## YOUR ASSIGNMENT
From the listing below, select every line where the word "memo" appears.

## DATA
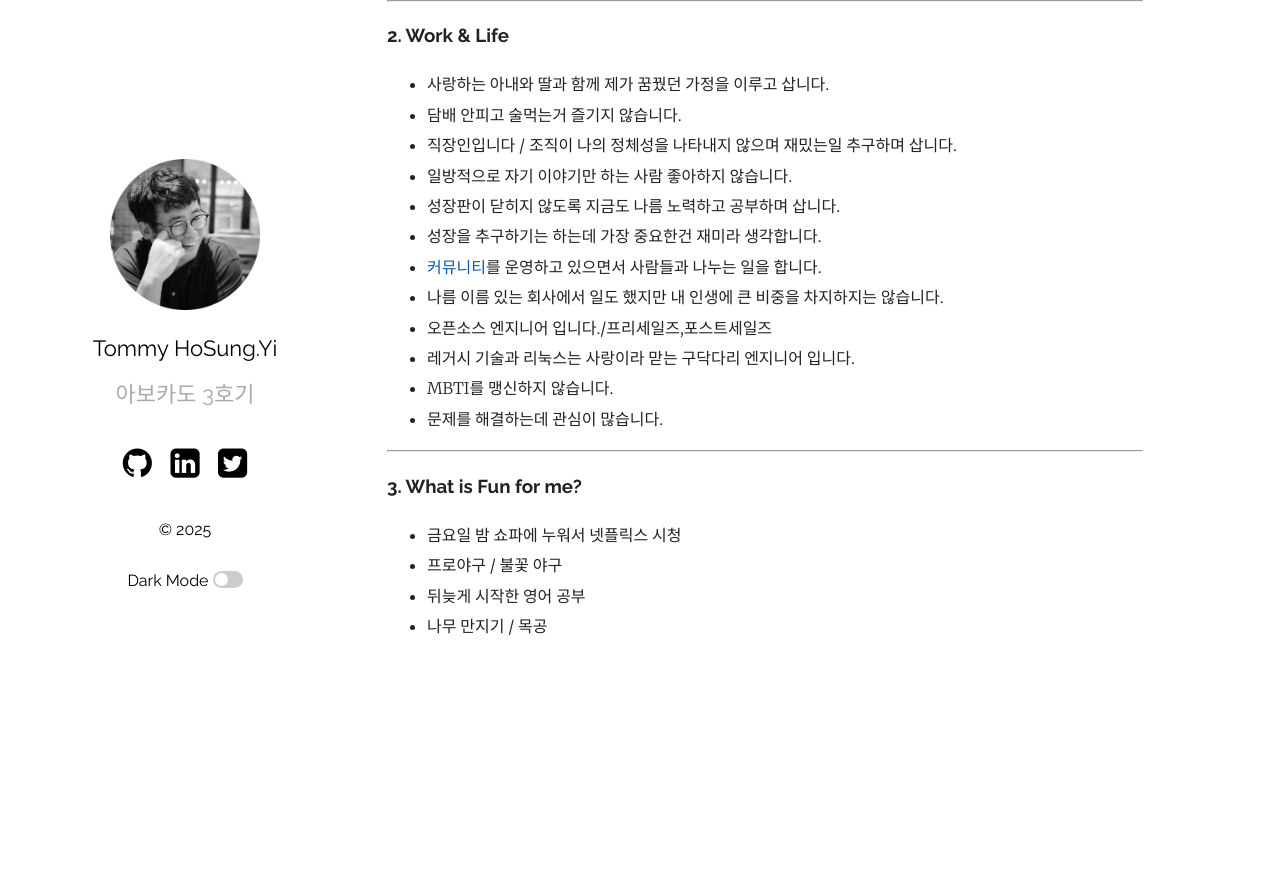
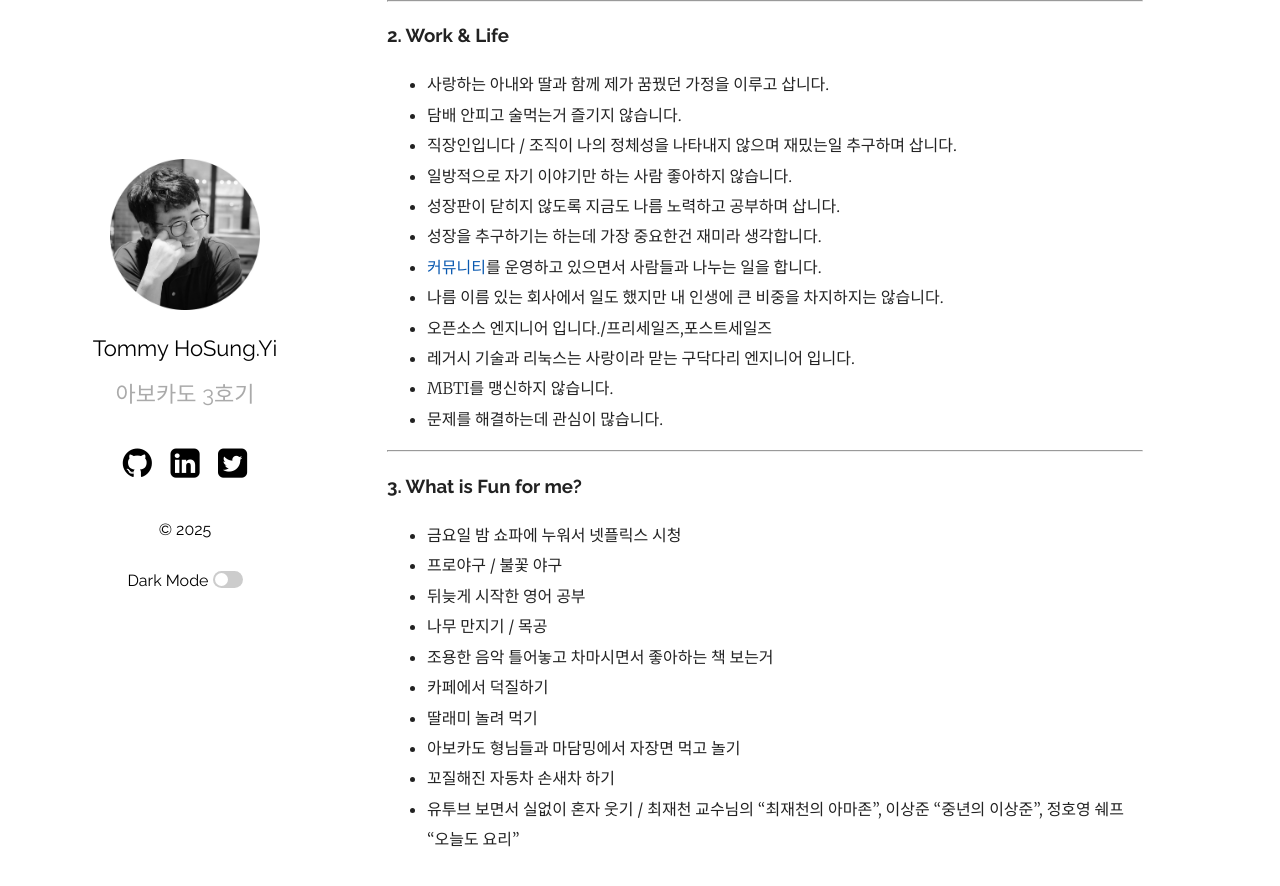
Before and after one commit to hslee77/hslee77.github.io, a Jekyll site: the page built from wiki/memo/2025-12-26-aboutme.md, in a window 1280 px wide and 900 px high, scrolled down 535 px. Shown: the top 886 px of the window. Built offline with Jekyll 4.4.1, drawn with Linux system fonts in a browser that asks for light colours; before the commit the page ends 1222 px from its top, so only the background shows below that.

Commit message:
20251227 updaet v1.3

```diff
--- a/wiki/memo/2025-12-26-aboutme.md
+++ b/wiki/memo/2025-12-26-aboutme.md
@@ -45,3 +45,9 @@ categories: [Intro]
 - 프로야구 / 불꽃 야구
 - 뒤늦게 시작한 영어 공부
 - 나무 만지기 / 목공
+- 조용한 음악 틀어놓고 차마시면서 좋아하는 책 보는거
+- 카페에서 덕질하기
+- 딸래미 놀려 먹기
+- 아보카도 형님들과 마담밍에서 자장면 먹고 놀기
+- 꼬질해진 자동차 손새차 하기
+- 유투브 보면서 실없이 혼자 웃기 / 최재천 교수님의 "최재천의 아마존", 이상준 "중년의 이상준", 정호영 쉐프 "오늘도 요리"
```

## ANSWER SECTION
Before and after one commit to hslee77/hslee77.github.io, a Jekyll site: the page built from wiki/memo/2025-12-26-aboutme.md, in a window 1280 px wide and 900 px high, scrolled down 535 px. Shown: the top 886 px of the window. Built offline with Jekyll 4.4.1, drawn with Linux system fonts in a browser that asks for light colours; before the commit the page ends 1222 px from its top, so only the background shows below that.
--- a/wiki/memo/2025-12-26-aboutme.md
+++ b/wiki/memo/2025-12-26-aboutme.md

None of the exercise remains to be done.